# Problem details
Present each line of the entries below that holds the word "Before".

# Data records
▶

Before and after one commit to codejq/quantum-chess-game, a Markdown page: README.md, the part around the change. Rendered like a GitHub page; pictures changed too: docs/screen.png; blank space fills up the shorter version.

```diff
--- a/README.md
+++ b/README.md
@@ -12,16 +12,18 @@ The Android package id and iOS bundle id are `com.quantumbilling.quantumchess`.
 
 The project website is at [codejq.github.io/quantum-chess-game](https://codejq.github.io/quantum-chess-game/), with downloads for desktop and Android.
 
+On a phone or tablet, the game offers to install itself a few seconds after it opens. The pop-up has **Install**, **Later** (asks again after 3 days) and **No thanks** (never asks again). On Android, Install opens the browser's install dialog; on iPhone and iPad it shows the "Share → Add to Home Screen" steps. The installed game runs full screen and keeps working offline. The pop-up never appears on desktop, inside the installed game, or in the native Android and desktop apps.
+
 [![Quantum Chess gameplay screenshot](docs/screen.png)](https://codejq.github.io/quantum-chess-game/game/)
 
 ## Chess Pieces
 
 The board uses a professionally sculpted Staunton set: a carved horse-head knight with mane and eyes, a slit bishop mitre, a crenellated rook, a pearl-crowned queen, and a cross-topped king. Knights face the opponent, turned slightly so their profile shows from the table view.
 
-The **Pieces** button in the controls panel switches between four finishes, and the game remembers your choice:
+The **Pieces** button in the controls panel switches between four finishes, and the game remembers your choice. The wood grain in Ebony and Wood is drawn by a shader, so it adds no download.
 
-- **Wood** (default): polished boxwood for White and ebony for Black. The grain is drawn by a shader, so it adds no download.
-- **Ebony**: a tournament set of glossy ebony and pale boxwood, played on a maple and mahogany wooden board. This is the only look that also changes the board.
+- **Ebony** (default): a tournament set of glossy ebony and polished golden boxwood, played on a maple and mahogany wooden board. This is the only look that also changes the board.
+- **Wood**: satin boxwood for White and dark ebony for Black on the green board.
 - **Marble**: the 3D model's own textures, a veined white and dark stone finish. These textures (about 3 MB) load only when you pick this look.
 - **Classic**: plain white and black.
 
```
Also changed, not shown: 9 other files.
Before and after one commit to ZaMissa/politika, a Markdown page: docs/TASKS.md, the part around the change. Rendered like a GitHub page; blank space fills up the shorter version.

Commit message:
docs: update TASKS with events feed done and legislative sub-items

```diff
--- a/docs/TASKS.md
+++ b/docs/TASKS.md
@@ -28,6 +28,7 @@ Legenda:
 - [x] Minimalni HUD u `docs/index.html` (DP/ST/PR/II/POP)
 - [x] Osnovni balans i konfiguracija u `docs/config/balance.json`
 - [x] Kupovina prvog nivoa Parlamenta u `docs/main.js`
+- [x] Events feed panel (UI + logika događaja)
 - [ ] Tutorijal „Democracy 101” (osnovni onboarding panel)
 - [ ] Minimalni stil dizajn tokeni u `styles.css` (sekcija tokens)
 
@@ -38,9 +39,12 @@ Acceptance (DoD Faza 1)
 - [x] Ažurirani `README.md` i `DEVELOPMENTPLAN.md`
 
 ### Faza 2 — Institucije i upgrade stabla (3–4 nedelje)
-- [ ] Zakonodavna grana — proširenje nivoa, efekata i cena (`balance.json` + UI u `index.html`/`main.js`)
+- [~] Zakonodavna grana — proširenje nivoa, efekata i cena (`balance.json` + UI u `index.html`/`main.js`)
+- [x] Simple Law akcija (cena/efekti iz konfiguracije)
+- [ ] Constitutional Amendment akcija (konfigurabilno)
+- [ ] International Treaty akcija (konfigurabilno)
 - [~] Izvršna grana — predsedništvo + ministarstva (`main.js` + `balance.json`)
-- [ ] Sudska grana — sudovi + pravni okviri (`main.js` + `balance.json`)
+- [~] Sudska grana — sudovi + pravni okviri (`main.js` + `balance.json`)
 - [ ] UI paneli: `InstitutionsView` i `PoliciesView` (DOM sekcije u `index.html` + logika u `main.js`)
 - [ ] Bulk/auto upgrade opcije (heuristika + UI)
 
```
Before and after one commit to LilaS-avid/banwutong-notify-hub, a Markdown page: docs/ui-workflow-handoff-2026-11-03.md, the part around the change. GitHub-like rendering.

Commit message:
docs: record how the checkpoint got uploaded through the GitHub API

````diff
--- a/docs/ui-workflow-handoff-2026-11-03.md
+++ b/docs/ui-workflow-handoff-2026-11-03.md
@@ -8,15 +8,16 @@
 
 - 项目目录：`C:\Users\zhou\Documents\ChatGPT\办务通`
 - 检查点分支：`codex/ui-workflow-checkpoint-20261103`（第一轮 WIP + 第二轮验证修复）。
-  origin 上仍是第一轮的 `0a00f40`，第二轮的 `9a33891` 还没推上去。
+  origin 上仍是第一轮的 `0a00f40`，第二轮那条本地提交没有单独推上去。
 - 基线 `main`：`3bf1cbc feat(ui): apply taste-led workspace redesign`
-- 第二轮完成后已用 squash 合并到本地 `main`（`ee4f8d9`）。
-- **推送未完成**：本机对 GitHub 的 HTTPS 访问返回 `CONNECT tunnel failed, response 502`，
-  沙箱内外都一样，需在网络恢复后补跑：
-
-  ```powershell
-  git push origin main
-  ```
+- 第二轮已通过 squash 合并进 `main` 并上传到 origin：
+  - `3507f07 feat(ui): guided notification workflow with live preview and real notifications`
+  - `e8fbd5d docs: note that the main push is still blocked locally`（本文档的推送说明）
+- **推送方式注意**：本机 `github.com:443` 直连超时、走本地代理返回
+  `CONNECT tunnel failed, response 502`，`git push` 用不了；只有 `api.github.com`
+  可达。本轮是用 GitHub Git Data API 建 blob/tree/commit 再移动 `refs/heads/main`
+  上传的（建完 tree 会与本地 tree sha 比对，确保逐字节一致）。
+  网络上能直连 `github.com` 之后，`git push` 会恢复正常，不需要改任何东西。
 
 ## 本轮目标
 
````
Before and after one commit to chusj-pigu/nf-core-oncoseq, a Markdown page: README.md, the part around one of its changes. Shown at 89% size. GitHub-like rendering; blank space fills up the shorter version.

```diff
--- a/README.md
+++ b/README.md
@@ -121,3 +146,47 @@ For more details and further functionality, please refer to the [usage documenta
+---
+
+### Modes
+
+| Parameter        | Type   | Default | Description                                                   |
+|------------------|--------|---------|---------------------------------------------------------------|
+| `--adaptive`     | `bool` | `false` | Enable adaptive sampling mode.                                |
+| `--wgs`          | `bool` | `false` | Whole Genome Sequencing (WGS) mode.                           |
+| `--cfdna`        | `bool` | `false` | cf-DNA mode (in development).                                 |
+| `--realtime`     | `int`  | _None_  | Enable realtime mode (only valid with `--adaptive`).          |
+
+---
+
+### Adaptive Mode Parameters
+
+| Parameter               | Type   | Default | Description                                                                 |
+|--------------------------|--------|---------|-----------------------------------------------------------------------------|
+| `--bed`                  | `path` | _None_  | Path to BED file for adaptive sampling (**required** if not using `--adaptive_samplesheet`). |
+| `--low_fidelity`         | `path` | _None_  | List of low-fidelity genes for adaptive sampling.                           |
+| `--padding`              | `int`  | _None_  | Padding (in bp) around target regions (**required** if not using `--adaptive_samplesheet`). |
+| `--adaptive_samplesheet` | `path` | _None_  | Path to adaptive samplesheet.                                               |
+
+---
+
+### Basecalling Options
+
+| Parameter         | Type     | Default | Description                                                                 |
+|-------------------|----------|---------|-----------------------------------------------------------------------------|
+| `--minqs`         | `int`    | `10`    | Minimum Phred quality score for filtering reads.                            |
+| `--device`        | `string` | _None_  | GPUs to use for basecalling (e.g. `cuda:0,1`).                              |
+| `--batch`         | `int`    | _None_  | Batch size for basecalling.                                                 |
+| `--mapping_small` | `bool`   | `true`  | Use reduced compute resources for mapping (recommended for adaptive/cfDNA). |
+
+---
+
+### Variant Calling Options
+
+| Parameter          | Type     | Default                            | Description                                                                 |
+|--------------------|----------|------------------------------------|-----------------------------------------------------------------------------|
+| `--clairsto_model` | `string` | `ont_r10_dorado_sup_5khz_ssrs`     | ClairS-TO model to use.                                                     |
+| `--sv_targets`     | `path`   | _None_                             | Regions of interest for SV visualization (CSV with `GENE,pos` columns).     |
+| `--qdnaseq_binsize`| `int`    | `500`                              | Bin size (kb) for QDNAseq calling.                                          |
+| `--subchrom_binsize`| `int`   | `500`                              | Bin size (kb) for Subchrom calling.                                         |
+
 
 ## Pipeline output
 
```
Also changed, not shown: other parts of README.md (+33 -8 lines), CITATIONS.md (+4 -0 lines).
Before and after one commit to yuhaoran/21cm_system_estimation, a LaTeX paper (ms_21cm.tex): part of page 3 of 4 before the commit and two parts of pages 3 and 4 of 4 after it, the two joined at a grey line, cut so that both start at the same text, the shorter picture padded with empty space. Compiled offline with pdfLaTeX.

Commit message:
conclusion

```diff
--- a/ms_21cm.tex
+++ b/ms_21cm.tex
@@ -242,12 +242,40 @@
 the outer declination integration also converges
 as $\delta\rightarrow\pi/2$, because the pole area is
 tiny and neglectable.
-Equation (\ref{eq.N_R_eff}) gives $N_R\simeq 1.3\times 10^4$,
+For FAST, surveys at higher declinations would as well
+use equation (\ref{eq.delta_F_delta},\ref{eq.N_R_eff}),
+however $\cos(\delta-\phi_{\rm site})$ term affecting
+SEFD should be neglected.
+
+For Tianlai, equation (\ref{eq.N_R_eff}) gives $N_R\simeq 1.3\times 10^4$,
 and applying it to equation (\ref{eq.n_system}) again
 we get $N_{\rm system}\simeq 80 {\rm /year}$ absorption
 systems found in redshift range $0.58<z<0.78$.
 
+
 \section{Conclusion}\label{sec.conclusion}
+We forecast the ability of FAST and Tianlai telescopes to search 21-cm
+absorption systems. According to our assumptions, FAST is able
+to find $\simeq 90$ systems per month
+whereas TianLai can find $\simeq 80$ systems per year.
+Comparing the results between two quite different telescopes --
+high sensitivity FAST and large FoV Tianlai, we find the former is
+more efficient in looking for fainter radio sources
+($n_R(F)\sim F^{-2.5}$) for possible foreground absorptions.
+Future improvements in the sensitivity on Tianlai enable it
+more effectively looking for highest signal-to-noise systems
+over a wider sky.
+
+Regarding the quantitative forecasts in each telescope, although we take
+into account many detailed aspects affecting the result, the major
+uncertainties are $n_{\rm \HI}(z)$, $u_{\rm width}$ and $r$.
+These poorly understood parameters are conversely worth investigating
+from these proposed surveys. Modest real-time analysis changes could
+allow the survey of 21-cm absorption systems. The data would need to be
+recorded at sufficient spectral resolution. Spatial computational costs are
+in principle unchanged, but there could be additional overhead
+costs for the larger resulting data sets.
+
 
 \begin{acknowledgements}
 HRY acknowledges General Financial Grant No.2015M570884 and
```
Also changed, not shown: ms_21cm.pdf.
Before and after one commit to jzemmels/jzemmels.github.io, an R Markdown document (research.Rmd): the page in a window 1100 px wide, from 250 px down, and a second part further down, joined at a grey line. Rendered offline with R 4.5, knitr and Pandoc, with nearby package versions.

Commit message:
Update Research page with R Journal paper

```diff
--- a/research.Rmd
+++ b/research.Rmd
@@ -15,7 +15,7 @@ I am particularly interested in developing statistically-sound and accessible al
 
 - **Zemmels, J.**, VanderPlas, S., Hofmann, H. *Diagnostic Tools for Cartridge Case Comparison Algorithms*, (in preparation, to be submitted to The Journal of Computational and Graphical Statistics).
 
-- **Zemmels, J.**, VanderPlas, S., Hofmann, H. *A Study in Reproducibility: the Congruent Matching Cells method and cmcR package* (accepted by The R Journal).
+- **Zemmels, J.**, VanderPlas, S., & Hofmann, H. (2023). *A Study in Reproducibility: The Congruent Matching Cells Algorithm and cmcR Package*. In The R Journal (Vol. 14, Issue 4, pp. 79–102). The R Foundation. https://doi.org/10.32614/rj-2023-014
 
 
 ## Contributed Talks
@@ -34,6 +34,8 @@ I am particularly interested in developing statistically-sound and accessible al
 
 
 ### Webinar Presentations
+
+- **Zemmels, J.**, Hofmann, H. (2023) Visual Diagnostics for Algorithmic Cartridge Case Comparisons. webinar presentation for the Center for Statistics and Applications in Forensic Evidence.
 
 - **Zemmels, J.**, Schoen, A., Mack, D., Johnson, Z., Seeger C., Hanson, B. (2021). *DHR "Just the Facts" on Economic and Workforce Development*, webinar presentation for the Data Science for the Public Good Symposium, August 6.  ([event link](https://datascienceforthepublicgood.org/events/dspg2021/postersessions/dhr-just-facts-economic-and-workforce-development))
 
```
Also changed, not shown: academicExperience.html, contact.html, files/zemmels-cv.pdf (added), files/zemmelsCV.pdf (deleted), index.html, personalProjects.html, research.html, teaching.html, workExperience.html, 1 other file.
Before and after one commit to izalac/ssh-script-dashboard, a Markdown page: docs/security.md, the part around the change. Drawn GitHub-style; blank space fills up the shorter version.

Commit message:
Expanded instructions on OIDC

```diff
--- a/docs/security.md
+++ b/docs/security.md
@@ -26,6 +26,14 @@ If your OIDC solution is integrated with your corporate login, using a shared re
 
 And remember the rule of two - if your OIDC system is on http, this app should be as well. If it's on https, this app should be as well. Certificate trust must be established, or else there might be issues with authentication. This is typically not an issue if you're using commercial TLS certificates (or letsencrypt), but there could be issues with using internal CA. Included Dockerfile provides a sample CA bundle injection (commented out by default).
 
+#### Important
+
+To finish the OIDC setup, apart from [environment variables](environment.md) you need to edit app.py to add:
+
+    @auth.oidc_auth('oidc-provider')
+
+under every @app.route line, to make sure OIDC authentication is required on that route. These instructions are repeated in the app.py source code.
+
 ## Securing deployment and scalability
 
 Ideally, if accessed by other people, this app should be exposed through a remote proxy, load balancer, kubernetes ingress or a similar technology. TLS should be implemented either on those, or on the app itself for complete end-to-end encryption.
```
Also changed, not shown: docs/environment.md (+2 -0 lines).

◀

# Exercise output
Before and after one commit to codejq/quantum-chess-game, a Markdown page: README.md, the part around the change. Rendered like a GitHub page; pictures changed too: docs/screen.png; blank space fills up the shorter version.
Before and after one commit to ZaMissa/politika, a Markdown page: docs/TASKS.md, the part around the change. Rendered like a GitHub page; blank space fills up the shorter version.
Before and after one commit to LilaS-avid/banwutong-notify-hub, a Markdown page: docs/ui-workflow-handoff-2026-11-03.md, the part around the change. GitHub-like rendering.
Before and after one commit to chusj-pigu/nf-core-oncoseq, a Markdown page: README.md, the part around one of its changes. Shown at 89% size. GitHub-like rendering; blank space fills up the shorter version.
Before and after one commit to yuhaoran/21cm_system_estimation, a LaTeX paper (ms_21cm.tex): part of page 3 of 4 before the commit and two parts of pages 3 and 4 of 4 after it, the two joined at a grey line, cut so that both start at the same text, the shorter picture padded with empty space. Compiled offline with pdfLaTeX.
Before and after one commit to jzemmels/jzemmels.github.io, an R Markdown document (research.Rmd): the page in a window 1100 px wide, from 250 px down, and a second part further down, joined at a grey line. Rendered offline with R 4.5, knitr and Pandoc, with nearby package versions.
Before and after one commit to izalac/ssh-script-dashboard, a Markdown page: docs/security.md, the part around the change. Drawn GitHub-style; blank space fills up the shorter version.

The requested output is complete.